**Data shown:**
━━━━
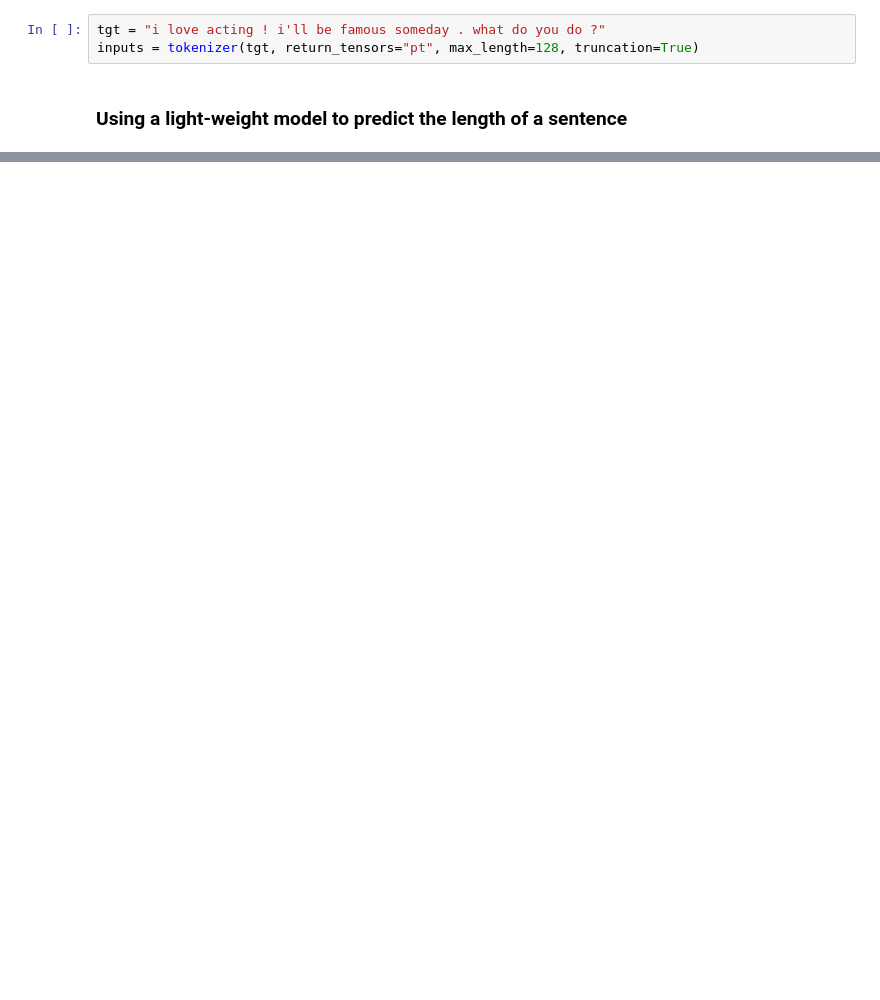
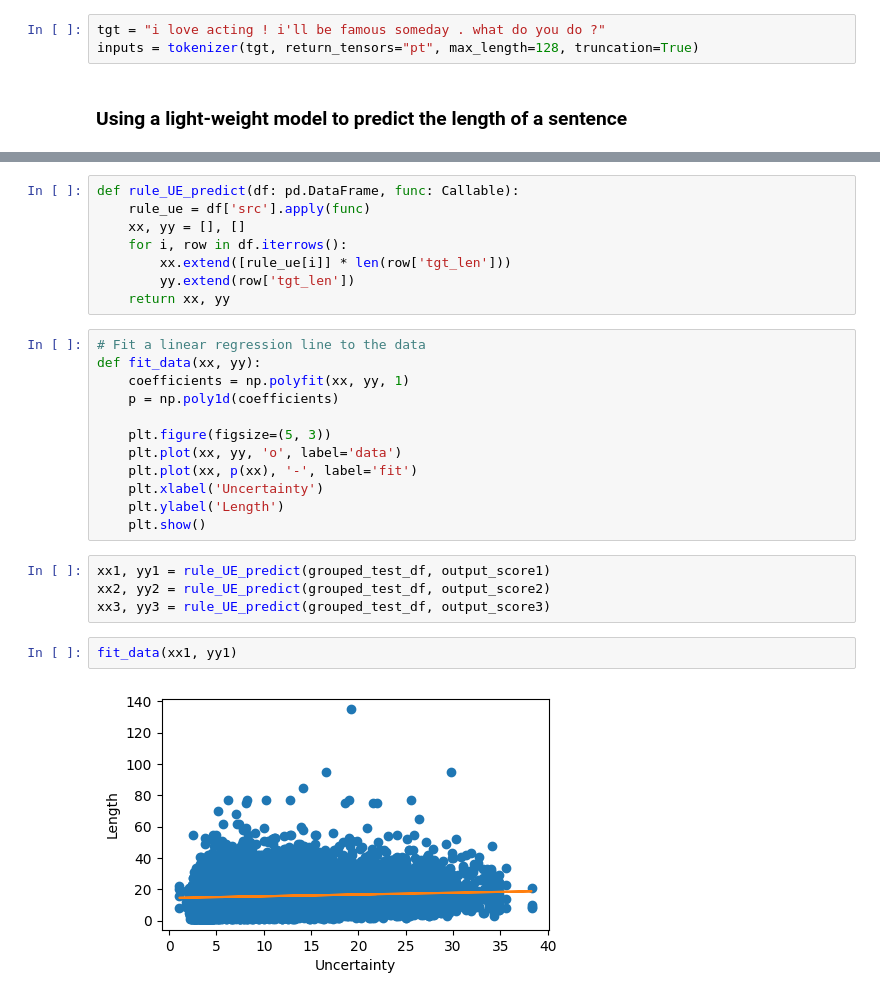
Before and after one commit to yul091/ASR_Uncertainty, a Jupyter notebook: notebooks/length_study.ipynb, the cells around one changed output, grey strips where cells are left out. Cells and saved outputs as stored; diff of their text form; blank space fills up the shorter version.

```diff
--- a/notebooks/length_study.ipynb
+++ b/notebooks/length_study.ipynb
@@ -422,0 +604,28 @@ ModuleNotFoundError: No module named 'seq2seq'
+# %%
+def rule_UE_predict(df: pd.DataFrame, func: Callable):
+    rule_ue = df['src'].apply(func)
+    xx, yy = [], []
+    for i, row in df.iterrows():
+        xx.extend([rule_ue[i]] * len(row['tgt_len']))
+        yy.extend(row['tgt_len'])
+    return xx, yy
+# %%
+# Fit a linear regression line to the data
+def fit_data(xx, yy):
+    coefficients = np.polyfit(xx, yy, 1)
+    p = np.poly1d(coefficients)
+
+    plt.figure(figsize=(5, 3))
+    plt.plot(xx, yy, 'o', label='data')
+    plt.plot(xx, p(xx), '-', label='fit')
+    plt.xlabel('Uncertainty')
+    plt.ylabel('Length')
+    plt.show()
+# %%
+xx1, yy1 = rule_UE_predict(grouped_test_df, output_score1)
+xx2, yy2 = rule_UE_predict(grouped_test_df, output_score2)
+xx3, yy3 = rule_UE_predict(grouped_test_df, output_score3)
+# %%
+fit_data(xx1, yy1)
+# %% [output]
+[figure, added]
```
Also changed, not shown: parts of 23 cells of this notebook, 2 other files.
━━━━
**How to complete this task:**
What lines of the material contain "ipynb"? Show them.

**Solution to this exercise:**
Before and after one commit to yul091/ASR_Uncertainty, a Jupyter notebook: notebooks/length_study.ipynb, the cells around one changed output, grey strips where cells are left out. Cells and saved outputs as stored; diff of their text form; blank space fills up the shorter version.
--- a/notebooks/length_study.ipynb
+++ b/notebooks/length_study.ipynb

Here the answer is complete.